The conference brought together more than 150 solar stakeholders who discussed opportunities in the local solar industry, the future of renewable energy sources and needs and issues in the Tennessee Valley before Dykes and the City of Lebanon were recognized as 2018 Solar Champions for their commitment to solar investment.
“TenneSEIA is proud to present our Solar Champion award to the City of Lebanon and Jeff Dykes, who both exhibited an extraordinary commitment to deploying solar energy,” TenneSEIA President Matt Beasley said in a news release.
Dykes was notably recognized for his role in creating the 40-acre solar farm near Jonesborough and “for his leadership in innovation in community solar and providing value-added services to BrightRidge customers through persistence, partnership and collaboration to create a replicable community solar model.”
In August, officials with BrightRidge, the Tennessee Valley Authority and Silicon Ranch Corp said the solar plant — projected to be completed by 2019 — would be the first solar-power production plant of its kind in Northeast Tennessee.

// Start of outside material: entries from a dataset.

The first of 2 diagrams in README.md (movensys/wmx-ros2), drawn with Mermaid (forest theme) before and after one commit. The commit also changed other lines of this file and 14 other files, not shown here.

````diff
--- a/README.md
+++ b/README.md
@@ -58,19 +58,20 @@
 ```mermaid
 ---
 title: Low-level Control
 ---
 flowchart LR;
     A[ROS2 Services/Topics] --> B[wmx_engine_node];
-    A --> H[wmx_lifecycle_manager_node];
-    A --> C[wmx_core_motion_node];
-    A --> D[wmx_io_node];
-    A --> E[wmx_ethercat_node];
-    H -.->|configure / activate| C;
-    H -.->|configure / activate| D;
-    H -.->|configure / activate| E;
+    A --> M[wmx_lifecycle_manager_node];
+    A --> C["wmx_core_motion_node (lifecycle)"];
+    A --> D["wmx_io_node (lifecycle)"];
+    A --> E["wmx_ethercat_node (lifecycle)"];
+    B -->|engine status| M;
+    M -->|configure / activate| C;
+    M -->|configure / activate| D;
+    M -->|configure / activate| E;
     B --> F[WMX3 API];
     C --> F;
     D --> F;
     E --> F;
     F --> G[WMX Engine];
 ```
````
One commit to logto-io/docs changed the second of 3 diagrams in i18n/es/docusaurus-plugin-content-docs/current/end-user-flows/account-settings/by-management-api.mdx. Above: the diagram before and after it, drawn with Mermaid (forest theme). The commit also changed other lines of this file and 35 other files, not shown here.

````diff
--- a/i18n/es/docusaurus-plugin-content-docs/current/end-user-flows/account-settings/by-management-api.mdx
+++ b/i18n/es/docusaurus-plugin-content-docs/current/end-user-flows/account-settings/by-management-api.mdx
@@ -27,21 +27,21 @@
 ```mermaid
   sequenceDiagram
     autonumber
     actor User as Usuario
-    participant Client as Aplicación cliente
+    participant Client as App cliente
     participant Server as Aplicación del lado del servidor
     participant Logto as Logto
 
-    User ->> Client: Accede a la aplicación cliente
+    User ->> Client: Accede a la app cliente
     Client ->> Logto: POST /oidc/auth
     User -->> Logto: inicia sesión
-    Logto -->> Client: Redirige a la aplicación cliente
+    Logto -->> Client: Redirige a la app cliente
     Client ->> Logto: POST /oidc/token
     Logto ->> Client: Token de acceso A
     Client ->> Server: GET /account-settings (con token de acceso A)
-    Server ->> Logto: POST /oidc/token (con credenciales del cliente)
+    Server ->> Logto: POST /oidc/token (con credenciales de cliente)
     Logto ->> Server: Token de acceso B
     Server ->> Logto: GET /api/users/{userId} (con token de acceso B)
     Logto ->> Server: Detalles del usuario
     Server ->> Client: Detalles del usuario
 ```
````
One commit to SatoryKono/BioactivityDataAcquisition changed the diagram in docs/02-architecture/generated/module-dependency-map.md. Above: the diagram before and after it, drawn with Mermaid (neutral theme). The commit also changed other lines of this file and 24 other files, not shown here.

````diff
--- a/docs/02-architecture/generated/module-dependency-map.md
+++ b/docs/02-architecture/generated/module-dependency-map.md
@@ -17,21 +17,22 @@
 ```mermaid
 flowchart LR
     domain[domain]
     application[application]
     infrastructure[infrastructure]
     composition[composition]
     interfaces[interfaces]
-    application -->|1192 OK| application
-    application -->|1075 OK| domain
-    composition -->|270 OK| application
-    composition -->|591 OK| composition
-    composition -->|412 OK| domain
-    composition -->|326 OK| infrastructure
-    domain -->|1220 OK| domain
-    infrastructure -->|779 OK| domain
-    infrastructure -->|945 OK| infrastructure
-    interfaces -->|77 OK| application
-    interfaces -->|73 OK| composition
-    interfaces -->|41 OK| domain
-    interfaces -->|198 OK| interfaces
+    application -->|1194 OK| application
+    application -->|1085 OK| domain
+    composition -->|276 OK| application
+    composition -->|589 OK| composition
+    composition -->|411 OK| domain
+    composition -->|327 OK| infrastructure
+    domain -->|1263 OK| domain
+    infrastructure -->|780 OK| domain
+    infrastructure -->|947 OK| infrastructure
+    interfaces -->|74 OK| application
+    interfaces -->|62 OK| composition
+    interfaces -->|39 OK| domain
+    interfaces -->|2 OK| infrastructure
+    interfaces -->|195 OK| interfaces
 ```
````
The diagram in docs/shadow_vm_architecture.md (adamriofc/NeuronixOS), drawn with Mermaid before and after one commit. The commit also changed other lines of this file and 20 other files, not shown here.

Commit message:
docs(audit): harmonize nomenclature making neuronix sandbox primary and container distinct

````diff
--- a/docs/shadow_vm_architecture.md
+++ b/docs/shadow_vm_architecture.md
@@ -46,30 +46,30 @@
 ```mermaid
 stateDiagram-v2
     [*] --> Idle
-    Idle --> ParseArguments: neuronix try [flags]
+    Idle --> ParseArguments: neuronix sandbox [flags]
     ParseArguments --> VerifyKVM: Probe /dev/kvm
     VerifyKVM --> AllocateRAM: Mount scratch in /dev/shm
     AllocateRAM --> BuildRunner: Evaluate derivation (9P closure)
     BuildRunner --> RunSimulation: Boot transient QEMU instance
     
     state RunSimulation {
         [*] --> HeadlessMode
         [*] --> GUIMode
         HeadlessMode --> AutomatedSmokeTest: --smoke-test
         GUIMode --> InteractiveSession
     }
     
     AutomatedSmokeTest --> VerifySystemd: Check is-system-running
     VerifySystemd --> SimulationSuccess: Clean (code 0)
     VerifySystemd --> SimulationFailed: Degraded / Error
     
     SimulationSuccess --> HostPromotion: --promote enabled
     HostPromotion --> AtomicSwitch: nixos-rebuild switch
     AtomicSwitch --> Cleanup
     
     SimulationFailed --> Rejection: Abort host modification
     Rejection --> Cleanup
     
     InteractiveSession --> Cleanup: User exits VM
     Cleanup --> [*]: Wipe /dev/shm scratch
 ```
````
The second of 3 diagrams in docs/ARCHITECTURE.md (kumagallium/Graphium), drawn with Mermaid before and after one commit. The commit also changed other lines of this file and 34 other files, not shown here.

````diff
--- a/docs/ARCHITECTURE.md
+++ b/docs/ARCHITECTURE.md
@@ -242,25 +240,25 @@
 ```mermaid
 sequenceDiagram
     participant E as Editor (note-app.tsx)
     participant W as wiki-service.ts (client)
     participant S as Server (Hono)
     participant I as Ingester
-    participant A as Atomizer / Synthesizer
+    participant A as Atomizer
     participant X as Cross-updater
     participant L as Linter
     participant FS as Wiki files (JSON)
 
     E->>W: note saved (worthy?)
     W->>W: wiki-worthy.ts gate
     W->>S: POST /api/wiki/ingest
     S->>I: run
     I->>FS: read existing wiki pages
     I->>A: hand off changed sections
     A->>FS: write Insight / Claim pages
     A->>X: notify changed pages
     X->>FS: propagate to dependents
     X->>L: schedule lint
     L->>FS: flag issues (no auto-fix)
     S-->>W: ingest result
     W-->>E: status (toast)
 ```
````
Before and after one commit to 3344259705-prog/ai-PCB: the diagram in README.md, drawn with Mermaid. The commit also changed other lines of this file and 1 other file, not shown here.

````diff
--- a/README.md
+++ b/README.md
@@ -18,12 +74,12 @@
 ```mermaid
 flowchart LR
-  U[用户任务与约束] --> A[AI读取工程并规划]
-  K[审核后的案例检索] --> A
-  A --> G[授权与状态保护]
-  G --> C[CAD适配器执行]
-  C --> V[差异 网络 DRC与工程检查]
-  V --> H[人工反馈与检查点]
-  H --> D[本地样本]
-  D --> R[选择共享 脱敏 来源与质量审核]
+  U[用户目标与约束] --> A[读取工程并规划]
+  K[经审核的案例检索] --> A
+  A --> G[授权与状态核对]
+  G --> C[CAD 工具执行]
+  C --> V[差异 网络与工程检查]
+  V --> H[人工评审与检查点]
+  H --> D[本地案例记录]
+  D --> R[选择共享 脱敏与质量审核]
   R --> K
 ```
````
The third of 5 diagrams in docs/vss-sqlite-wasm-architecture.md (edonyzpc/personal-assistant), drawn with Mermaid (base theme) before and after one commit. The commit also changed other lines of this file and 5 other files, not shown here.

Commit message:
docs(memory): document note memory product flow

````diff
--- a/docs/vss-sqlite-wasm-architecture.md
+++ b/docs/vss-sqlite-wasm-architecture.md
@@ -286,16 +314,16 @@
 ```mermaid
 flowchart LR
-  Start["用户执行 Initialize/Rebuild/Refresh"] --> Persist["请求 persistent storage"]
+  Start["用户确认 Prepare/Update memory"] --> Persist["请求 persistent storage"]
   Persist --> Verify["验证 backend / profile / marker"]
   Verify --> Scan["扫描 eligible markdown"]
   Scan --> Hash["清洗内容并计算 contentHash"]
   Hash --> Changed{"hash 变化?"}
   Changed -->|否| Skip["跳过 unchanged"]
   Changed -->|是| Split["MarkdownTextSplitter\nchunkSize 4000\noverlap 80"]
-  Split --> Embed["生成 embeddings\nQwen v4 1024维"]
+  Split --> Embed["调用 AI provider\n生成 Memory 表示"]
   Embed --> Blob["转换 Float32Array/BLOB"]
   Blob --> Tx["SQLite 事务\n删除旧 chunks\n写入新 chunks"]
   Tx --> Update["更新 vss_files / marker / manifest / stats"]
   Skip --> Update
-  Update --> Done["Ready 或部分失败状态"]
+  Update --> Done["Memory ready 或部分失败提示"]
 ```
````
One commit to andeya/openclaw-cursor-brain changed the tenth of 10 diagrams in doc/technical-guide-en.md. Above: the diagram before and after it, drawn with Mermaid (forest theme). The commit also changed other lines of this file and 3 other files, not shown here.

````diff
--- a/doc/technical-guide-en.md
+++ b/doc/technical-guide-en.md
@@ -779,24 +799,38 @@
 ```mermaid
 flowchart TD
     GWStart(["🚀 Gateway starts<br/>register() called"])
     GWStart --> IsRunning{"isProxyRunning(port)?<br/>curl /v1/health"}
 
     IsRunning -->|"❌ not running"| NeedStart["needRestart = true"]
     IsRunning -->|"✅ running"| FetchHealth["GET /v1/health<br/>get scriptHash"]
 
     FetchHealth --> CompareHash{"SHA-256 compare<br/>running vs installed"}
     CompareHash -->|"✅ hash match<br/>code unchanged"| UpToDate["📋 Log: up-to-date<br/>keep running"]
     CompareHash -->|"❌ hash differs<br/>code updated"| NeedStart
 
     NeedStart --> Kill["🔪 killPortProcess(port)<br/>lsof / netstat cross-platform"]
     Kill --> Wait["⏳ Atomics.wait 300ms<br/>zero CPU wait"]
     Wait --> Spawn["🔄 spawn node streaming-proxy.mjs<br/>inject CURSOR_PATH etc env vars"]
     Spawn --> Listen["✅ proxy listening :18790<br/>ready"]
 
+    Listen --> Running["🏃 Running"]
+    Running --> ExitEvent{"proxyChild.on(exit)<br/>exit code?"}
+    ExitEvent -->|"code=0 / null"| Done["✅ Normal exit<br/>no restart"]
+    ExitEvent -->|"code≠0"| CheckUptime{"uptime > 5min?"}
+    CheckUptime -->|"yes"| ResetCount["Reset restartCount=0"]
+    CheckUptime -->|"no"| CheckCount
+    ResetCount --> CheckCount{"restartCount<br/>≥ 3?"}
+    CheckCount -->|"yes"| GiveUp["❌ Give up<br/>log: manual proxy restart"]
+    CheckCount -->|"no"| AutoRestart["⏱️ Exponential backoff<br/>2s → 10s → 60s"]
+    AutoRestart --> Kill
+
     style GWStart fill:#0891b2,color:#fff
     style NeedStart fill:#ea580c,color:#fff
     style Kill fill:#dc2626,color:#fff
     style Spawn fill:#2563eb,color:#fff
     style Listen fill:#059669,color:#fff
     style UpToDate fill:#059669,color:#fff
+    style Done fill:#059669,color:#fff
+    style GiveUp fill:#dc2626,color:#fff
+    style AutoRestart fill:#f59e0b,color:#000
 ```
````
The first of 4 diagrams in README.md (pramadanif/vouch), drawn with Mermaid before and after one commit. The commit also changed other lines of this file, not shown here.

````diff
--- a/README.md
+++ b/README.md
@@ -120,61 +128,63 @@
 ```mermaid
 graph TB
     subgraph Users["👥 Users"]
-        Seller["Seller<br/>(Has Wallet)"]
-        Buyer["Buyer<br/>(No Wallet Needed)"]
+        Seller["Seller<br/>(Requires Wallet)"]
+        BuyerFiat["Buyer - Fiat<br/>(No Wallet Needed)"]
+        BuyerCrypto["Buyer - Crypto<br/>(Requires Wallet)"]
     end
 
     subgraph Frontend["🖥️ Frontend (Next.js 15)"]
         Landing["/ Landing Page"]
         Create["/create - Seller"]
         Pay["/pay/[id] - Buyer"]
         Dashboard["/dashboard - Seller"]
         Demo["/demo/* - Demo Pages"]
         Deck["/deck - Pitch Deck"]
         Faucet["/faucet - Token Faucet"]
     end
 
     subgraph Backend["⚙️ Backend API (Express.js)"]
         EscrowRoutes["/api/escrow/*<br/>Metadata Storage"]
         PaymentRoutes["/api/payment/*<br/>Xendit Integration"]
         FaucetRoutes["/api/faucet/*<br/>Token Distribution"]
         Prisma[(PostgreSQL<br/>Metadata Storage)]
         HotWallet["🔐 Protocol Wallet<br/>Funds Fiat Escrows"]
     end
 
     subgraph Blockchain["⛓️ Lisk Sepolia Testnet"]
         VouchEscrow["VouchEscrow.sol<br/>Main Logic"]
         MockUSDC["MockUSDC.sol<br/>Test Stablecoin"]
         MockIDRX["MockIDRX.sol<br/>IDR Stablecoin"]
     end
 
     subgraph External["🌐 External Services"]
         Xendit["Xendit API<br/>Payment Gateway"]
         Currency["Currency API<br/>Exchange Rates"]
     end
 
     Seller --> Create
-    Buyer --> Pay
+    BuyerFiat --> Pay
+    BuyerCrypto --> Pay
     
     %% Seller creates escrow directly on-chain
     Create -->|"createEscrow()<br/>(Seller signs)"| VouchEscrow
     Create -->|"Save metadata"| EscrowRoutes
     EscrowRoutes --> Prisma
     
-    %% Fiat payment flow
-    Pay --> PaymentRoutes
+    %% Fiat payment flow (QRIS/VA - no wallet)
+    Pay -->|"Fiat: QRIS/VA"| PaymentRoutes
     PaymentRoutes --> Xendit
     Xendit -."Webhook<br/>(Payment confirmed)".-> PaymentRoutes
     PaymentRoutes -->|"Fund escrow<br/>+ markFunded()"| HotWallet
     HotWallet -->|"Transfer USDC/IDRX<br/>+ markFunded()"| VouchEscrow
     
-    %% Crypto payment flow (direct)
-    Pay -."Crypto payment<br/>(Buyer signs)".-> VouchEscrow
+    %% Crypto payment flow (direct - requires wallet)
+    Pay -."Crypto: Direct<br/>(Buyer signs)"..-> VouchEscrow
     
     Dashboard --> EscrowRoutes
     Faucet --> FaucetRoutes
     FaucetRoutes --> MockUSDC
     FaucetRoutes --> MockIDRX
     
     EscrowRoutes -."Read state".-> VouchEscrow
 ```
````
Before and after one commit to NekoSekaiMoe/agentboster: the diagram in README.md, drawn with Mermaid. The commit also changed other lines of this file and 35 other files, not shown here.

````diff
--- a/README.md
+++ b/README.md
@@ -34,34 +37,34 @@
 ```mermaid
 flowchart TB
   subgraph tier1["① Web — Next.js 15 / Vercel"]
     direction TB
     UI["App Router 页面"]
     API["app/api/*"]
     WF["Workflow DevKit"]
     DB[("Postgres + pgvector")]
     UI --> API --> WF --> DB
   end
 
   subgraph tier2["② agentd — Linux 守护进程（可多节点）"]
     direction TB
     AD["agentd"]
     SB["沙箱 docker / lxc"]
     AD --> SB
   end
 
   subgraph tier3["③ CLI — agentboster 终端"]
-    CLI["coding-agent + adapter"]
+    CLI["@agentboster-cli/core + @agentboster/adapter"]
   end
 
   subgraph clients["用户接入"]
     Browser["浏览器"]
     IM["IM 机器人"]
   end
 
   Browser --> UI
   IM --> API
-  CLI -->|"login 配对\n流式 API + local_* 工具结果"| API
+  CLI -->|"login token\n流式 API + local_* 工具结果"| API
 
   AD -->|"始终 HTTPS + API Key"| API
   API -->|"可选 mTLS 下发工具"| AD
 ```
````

“We are near the oldest town in Tennessee, and we are about to dedicate one of the newest forms of energy technology out there,” Dykes said at the August groundbreaking.
The Johnson City Press was unable to immediately reach Dykes Wednesday for comment.